#### [Exercise details]
With the pictures left out, every record must be reproduced exactly.

[Data extracts — start]

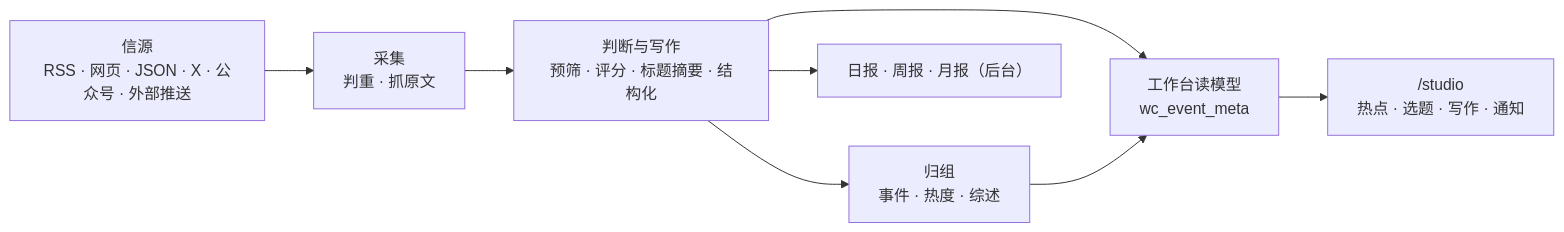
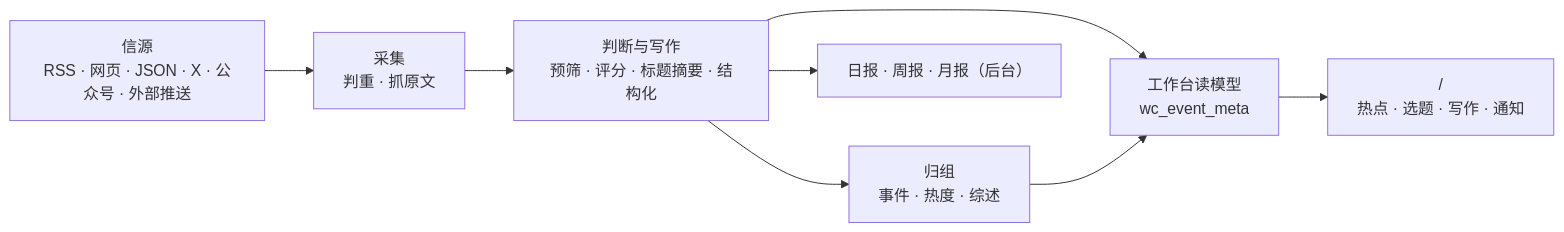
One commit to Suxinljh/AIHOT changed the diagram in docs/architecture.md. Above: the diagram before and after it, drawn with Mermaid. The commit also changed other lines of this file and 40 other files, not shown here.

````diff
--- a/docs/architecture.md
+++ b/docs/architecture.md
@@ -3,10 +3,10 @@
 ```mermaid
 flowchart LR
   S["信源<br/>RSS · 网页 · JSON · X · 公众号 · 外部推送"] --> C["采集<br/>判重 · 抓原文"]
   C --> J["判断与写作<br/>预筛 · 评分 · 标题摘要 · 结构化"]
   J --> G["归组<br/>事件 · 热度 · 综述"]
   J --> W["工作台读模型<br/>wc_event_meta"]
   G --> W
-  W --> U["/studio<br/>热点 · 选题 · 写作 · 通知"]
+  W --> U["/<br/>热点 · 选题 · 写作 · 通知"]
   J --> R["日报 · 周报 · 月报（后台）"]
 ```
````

[Data extracts — finish]

#### [Output of the task]
One commit to Suxinljh/AIHOT changed the diagram in docs/architecture.md. Above: the diagram before and after it, drawn with Mermaid. The commit also changed other lines of this file and 40 other files, not shown here.

````diff
--- a/docs/architecture.md
+++ b/docs/architecture.md
@@ -3,10 +3,10 @@
 ```mermaid
 flowchart LR
   S["信源<br/>RSS · 网页 · JSON · X · 公众号 · 外部推送"] --> C["采集<br/>判重 · 抓原文"]
   C --> J["判断与写作<br/>预筛 · 评分 · 标题摘要 · 结构化"]
   J --> G["归组<br/>事件 · 热度 · 综述"]
   J --> W["工作台读模型<br/>wc_event_meta"]
   G --> W
-  W --> U["/studio<br/>热点 · 选题 · 写作 · 通知"]
+  W --> U["/<br/>热点 · 选题 · 写作 · 通知"]
   J --> R["日报 · 周报 · 月报（后台）"]
 ```
````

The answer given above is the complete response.